→ **Problem**
Leave out the pictures and print the rest of the entries exactly as they stand.

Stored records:
[Start of Attachment]
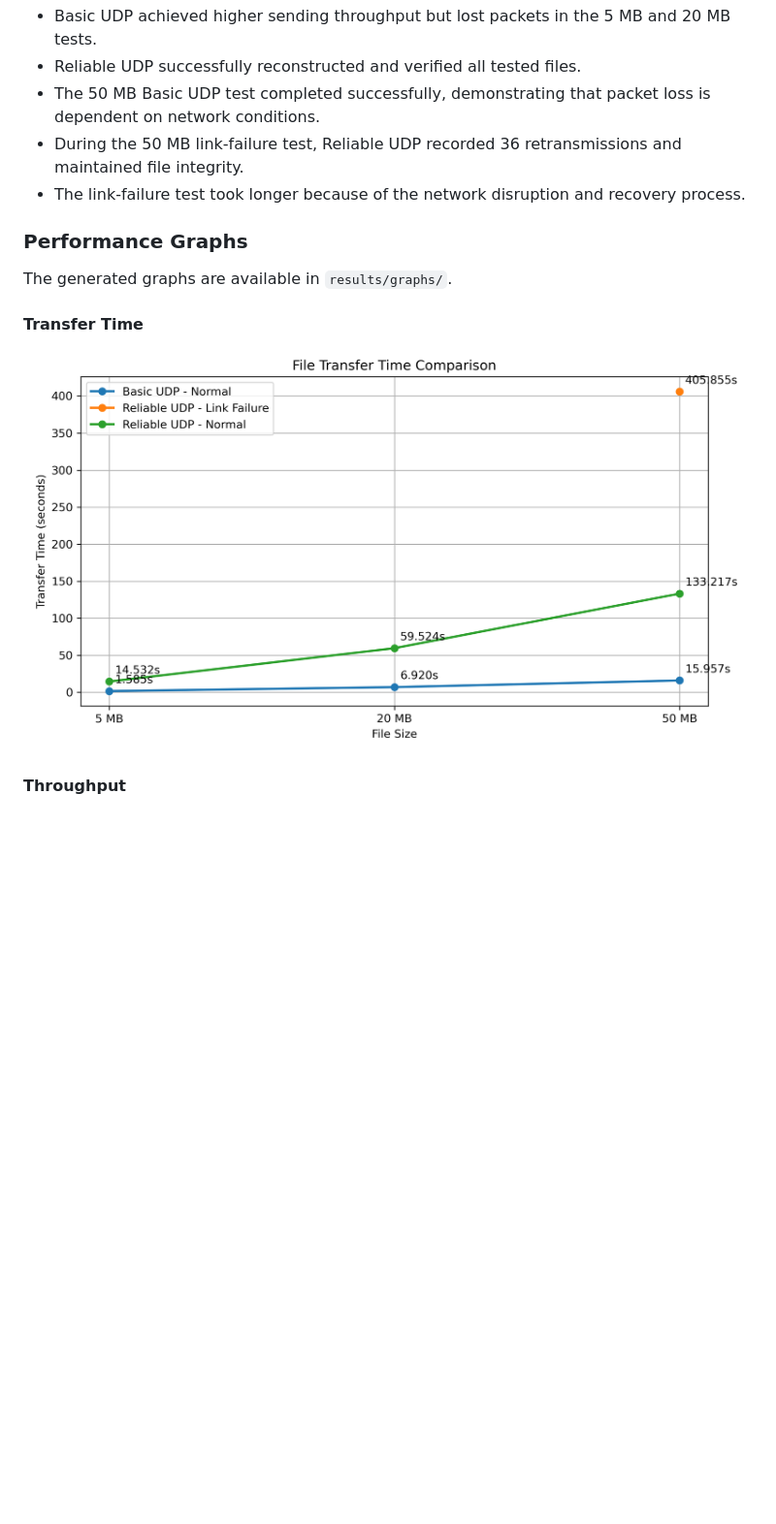
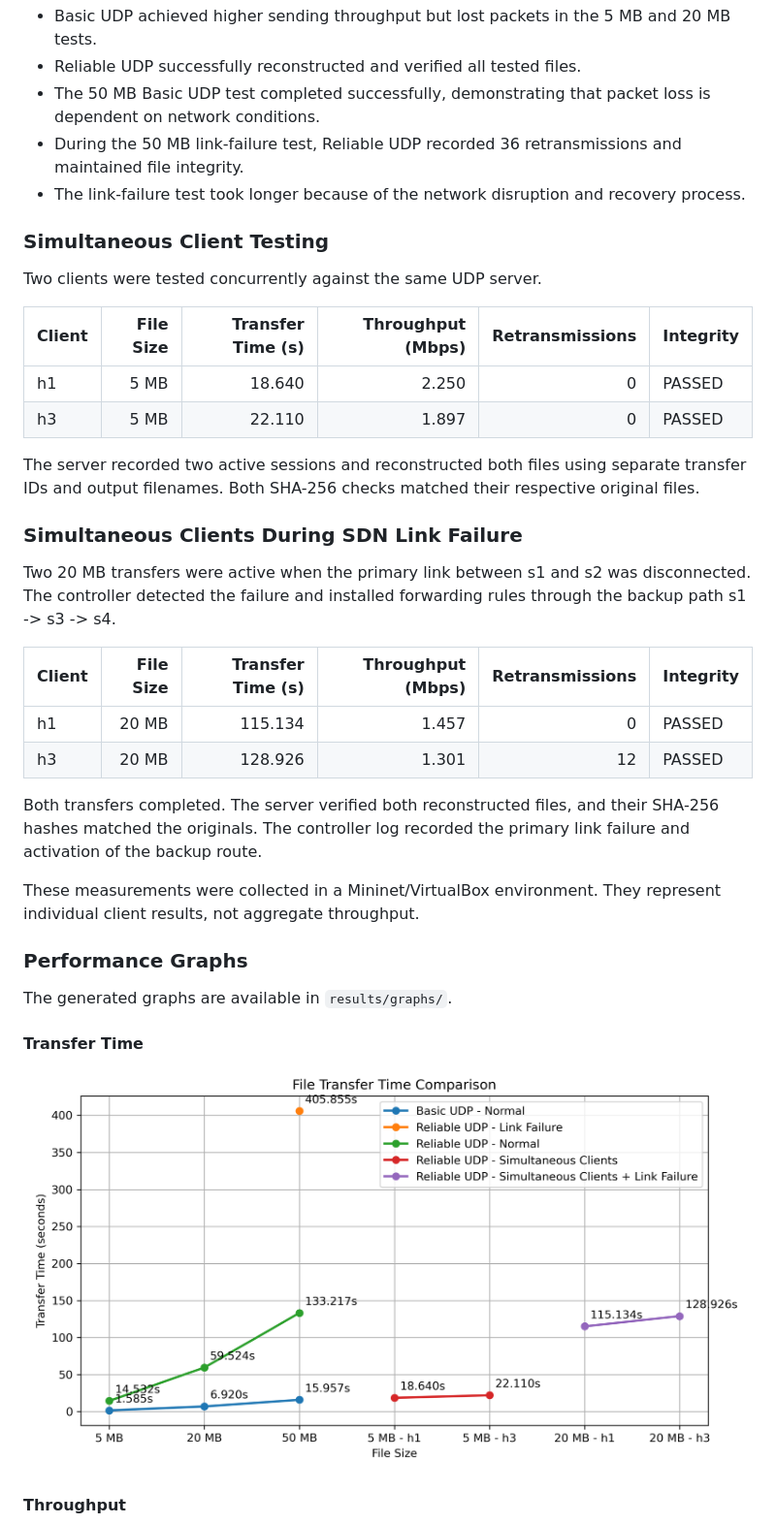
Before and after one commit to Anujyd7/Reliable-File-Transfer-using-UDP-and-SDN, a Markdown page: README.md, the part around one of its changes. Shown at 97% size. GitHub-like rendering; pictures changed too: results/graphs/transfer_time.png; blank space fills up the shorter version.

Commit message:
Add concurrent clients and SDN failover testing

```diff
--- a/README.md
+++ b/README.md
@@ -281,6 +281,37 @@ The application was evaluated using Basic UDP and Reliable UDP under different f
 - During the 50 MB link-failure test, Reliable UDP recorded 36 retransmissions and maintained file integrity.
 - The link-failure test took longer because of the network disruption and recovery process.
 
+### Simultaneous Client Testing
+
+Two clients were tested concurrently against the same UDP server.
+
+| Client | File Size | Transfer Time (s) | Throughput (Mbps) | Retransmissions | Integrity |
+|---|---:|---:|---:|---:|---|
+| h1 | 5 MB | 18.640 | 2.250 | 0 | PASSED |
+| h3 | 5 MB | 22.110 | 1.897 | 0 | PASSED |
+
+The server recorded two active sessions and reconstructed both files
+using separate transfer IDs and output filenames. Both SHA-256 checks
+matched their respective original files.
+
+### Simultaneous Clients During SDN Link Failure
+
+Two 20 MB transfers were active when the primary link between s1 and s2
+was disconnected. The controller detected the failure and installed
+forwarding rules through the backup path s1 -> s3 -> s4.
+
+| Client | File Size | Transfer Time (s) | Throughput (Mbps) | Retransmissions | Integrity |
+|---|---:|---:|---:|---:|---|
+| h1 | 20 MB | 115.134 | 1.457 | 0 | PASSED |
+| h3 | 20 MB | 128.926 | 1.301 | 12 | PASSED |
+
+Both transfers completed. The server verified both reconstructed files,
+and their SHA-256 hashes matched the originals. The controller log recorded
+the primary link failure and activation of the backup route.
+
+These measurements were collected in a Mininet/VirtualBox environment.
+They represent individual client results, not aggregate throughput.
+
 ### Performance Graphs
 
 The generated graphs are available in `results/graphs/`.
```
Also changed, not shown: other parts of README.md (+11 -11 lines), results/graphs/integrity_verification.png, results/graphs/retransmissions.png, results/graphs/throughput.png, 6 other files.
[End of Attachment]
→ **Response**
Before and after one commit to Anujyd7/Reliable-File-Transfer-using-UDP-and-SDN, a Markdown page: README.md, the part around one of its changes. Shown at 97% size. GitHub-like rendering; pictures changed too: results/graphs/transfer_time.png; blank space fills up the shorter version.

Commit message:
Add concurrent clients and SDN failover testing

```diff
--- a/README.md
+++ b/README.md
@@ -281,6 +281,37 @@ The application was evaluated using Basic UDP and Reliable UDP under different f
 - During the 50 MB link-failure test, Reliable UDP recorded 36 retransmissions and maintained file integrity.
 - The link-failure test took longer because of the network disruption and recovery process.
 
+### Simultaneous Client Testing
+
+Two clients were tested concurrently against the same UDP server.
+
+| Client | File Size | Transfer Time (s) | Throughput (Mbps) | Retransmissions | Integrity |
+|---|---:|---:|---:|---:|---|
+| h1 | 5 MB | 18.640 | 2.250 | 0 | PASSED |
+| h3 | 5 MB | 22.110 | 1.897 | 0 | PASSED |
+
+The server recorded two active sessions and reconstructed both files
+using separate transfer IDs and output filenames. Both SHA-256 checks
+matched their respective original files.
+
+### Simultaneous Clients During SDN Link Failure
+
+Two 20 MB transfers were active when the primary link between s1 and s2
+was disconnected. The controller detected the failure and installed
+forwarding rules through the backup path s1 -> s3 -> s4.
+
+| Client | File Size | Transfer Time (s) | Throughput (Mbps) | Retransmissions | Integrity |
+|---|---:|---:|---:|---:|---|
+| h1 | 20 MB | 115.134 | 1.457 | 0 | PASSED |
+| h3 | 20 MB | 128.926 | 1.301 | 12 | PASSED |
+
+Both transfers completed. The server verified both reconstructed files,
+and their SHA-256 hashes matched the originals. The controller log recorded
+the primary link failure and activation of the backup route.
+
+These measurements were collected in a Mininet/VirtualBox environment.
+They represent individual client results, not aggregate throughput.
+
 ### Performance Graphs
 
 The generated graphs are available in `results/graphs/`.
```
Also changed, not shown: other parts of README.md (+11 -11 lines), results/graphs/integrity_verification.png, results/graphs/retransmissions.png, results/graphs/throughput.png, 6 other files.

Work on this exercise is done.